Add Color and Carats to Tooltips 
(thanks to Karen Hinson for providing this tip suggestion)


Using the SuperStore Sales data set, create a simple line chart. Place Region and YEAR(Order Date) on the columns shelf and SUM(Sales) on the rows shelf. Place Category on the color shelf.






Next, create some calculated fields to make some comparisons with (so we have a reason to use color and carats). I've used the following calculations:




Next we need to format the fields so they are equipped with the carat symbol. To do this, open the Character Map application, choose a standard font (such as Arial), and scroll down until you see the ▲ and ▼ symbols. Select both and then choose copy.


Now you will need to format the default number properties for each of the Sales Comparison % fields you've created so they take advantage of the carat symbols. Do this by right clicking on the field name within Measures and selecting Default Properties followed by Number Format. Paste the values (Ctrl+V) into the custom format area, then set the custom format to ▲0.0%; ▼0.0%; 0.0%.


I would also like the Category to stand out in the tooltip; and through the use of color, this can be accomplished. There are three categories in this data set, so we'll need to create three calculated fields. Below are my fields.



Drag each of the Sales Comparison % fields and the tooltip title fields to the Detail Shelf. Go to Worksheet|Tooltip... and format the tooltip similar to the following:


When adding the Sales Comparison % fields (and the Category Title fields), place them back-to-back so that there are no spaces between them. Only the value that is appropriate will remain, the others will vanish (but if spaces are present between the fields, these spaces will also remain).

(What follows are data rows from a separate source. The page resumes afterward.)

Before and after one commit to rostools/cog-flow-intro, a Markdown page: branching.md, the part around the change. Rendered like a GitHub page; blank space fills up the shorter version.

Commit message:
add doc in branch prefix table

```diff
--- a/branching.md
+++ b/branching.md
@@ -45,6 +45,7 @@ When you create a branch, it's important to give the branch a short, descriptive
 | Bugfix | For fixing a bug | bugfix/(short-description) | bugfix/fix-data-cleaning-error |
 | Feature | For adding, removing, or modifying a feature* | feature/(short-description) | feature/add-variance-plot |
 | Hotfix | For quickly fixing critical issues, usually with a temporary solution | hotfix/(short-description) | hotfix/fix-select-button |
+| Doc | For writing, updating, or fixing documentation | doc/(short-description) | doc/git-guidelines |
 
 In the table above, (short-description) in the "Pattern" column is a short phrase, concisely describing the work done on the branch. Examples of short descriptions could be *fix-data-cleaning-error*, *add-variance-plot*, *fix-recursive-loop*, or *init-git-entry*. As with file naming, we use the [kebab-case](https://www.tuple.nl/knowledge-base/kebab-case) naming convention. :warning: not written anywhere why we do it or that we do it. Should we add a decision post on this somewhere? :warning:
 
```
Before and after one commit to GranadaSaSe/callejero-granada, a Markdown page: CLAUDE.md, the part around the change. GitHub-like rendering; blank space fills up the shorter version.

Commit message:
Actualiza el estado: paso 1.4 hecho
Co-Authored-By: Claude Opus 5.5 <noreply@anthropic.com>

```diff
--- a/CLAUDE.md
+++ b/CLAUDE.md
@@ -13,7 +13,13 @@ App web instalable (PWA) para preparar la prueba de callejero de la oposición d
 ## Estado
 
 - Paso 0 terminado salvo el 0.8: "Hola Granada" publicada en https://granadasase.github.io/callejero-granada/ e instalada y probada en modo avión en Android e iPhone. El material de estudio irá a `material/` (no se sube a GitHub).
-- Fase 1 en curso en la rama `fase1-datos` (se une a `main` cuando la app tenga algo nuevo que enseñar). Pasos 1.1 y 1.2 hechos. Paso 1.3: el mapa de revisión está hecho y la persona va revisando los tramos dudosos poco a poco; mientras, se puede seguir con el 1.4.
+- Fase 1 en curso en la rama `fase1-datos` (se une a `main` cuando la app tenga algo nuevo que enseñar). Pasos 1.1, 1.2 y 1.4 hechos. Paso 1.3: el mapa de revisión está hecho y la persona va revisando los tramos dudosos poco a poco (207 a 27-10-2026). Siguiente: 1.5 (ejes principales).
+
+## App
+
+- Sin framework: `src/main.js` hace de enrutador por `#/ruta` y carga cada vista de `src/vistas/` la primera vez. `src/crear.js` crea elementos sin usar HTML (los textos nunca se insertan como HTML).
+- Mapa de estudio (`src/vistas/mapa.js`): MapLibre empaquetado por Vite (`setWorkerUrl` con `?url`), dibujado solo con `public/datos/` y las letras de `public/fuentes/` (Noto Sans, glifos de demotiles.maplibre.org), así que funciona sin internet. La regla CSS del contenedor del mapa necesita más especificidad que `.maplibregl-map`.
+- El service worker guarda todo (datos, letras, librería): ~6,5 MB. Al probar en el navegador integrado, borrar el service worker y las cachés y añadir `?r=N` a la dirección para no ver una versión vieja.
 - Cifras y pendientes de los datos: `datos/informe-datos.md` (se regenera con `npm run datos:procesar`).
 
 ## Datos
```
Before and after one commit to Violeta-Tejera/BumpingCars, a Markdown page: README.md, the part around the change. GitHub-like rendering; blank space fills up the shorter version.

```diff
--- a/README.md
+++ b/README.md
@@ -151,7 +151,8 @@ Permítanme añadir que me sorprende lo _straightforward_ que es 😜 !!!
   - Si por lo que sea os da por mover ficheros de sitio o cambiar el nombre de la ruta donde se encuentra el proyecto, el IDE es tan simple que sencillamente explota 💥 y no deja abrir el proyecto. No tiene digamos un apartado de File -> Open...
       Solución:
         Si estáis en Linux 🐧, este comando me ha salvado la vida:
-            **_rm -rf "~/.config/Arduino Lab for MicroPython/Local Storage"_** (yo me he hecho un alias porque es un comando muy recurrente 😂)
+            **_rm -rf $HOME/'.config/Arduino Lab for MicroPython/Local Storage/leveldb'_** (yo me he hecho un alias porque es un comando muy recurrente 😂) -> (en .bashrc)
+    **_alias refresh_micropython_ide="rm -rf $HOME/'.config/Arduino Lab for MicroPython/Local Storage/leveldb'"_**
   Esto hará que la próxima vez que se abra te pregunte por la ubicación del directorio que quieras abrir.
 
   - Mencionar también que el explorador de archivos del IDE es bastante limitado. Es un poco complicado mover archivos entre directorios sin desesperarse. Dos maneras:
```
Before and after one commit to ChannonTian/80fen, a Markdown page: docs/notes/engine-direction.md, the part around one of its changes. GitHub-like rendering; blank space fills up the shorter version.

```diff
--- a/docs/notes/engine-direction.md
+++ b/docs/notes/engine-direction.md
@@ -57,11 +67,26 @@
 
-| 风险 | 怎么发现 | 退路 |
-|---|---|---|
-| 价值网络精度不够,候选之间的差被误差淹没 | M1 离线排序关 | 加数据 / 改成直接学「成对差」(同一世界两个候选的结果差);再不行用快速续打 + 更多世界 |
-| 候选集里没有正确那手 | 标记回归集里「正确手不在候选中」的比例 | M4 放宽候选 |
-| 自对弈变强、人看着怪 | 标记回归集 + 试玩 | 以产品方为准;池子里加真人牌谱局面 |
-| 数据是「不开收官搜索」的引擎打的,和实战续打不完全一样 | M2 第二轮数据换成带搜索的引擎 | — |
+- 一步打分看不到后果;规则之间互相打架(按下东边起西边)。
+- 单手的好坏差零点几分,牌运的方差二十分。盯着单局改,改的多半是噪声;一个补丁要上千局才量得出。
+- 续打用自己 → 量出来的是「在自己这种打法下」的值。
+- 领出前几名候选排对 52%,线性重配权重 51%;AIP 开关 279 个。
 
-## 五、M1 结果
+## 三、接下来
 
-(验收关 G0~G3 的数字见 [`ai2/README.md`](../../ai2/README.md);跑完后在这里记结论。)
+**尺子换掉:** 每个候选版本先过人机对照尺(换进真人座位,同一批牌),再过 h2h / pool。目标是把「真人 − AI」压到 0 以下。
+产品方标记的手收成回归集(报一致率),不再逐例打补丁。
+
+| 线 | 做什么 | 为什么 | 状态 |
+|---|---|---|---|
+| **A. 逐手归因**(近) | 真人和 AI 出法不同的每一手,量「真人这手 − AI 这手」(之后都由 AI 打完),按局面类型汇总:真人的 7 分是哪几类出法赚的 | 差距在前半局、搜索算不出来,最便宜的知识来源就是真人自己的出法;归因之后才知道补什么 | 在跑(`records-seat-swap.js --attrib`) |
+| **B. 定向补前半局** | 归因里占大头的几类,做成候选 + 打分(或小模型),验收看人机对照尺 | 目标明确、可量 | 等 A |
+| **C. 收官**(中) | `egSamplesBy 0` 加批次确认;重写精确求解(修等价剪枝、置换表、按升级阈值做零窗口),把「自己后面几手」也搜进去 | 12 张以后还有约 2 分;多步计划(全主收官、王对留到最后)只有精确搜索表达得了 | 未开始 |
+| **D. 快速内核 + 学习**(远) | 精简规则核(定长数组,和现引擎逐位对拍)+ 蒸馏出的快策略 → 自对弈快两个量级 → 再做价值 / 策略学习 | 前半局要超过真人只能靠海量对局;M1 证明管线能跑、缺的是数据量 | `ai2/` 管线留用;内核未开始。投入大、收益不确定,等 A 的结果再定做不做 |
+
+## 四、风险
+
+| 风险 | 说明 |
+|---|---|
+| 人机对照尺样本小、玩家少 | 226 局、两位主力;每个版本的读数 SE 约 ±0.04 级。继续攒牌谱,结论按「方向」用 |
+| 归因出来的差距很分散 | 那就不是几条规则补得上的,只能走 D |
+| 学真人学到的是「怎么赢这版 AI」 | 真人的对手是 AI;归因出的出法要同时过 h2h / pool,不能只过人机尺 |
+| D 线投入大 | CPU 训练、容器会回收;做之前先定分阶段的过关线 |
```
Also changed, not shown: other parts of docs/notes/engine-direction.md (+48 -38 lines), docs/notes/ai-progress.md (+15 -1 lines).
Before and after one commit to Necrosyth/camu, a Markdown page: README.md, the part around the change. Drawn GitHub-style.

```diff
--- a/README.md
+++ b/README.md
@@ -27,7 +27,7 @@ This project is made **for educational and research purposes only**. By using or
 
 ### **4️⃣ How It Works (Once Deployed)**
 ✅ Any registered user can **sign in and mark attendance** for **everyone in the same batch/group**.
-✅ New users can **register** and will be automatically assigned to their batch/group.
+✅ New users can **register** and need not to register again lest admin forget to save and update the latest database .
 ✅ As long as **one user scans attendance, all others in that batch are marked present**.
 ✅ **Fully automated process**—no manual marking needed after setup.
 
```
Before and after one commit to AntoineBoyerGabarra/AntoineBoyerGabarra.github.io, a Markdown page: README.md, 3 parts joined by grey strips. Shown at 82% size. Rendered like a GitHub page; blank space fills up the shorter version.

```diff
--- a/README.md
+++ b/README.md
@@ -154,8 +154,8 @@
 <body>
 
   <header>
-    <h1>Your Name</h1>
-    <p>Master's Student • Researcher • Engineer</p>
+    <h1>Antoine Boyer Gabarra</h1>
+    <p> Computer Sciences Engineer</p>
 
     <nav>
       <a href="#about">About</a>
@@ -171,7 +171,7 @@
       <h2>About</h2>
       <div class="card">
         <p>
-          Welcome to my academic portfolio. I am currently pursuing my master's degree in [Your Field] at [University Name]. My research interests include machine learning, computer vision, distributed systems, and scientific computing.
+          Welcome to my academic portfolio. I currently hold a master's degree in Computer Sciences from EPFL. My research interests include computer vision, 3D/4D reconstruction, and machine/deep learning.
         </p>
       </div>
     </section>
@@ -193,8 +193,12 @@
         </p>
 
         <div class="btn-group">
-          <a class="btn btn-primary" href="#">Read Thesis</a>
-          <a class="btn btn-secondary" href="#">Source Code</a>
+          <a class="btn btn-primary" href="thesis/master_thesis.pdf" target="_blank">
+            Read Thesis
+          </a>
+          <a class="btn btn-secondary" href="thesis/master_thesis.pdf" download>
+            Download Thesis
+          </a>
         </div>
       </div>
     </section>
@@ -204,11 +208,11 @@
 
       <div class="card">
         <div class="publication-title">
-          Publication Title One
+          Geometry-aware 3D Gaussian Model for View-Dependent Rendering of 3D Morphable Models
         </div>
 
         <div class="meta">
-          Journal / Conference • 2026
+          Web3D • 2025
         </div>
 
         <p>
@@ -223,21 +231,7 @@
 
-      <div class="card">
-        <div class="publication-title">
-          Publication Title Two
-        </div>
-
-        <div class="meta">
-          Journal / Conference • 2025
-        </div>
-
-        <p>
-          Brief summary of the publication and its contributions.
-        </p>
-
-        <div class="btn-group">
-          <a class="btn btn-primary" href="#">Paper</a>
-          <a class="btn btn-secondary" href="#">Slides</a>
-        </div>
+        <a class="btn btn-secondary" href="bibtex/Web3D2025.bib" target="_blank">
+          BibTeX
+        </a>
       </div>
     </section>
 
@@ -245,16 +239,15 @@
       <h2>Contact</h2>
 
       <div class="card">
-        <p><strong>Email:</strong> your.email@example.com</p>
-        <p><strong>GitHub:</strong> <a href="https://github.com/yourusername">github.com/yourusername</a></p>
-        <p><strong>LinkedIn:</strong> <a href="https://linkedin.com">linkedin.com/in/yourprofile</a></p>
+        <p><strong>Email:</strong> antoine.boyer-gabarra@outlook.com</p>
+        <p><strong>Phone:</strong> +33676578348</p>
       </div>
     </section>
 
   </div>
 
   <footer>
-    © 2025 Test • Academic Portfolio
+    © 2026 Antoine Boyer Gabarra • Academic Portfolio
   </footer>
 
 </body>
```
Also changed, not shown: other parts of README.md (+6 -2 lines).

Now assign colors. I set the color of the category titles based on the colors found in the workbook. I also used a muted green and a muted red to show positive and negative sales percentage, and a dark grey for no increase or decrease in sales percentage.

As you can see, I also did the same with Profit. Your finished result should look like this:



So you can check out what's been covered, download the Tooltippin' workbook and see how things were created. On the formatted dashboard you will also find an email URL action, a highlight action, hover help over a question mark, dashboard version and contact info associated with a group logo, and a sneaky way (using a parameter, an empty worksheet, and a container) to bring up and hide the Page Thru interface on the dashboard (unfortunately in v9.1.1, lines appear around the blank worksheet if you hover over it even though all lines are off).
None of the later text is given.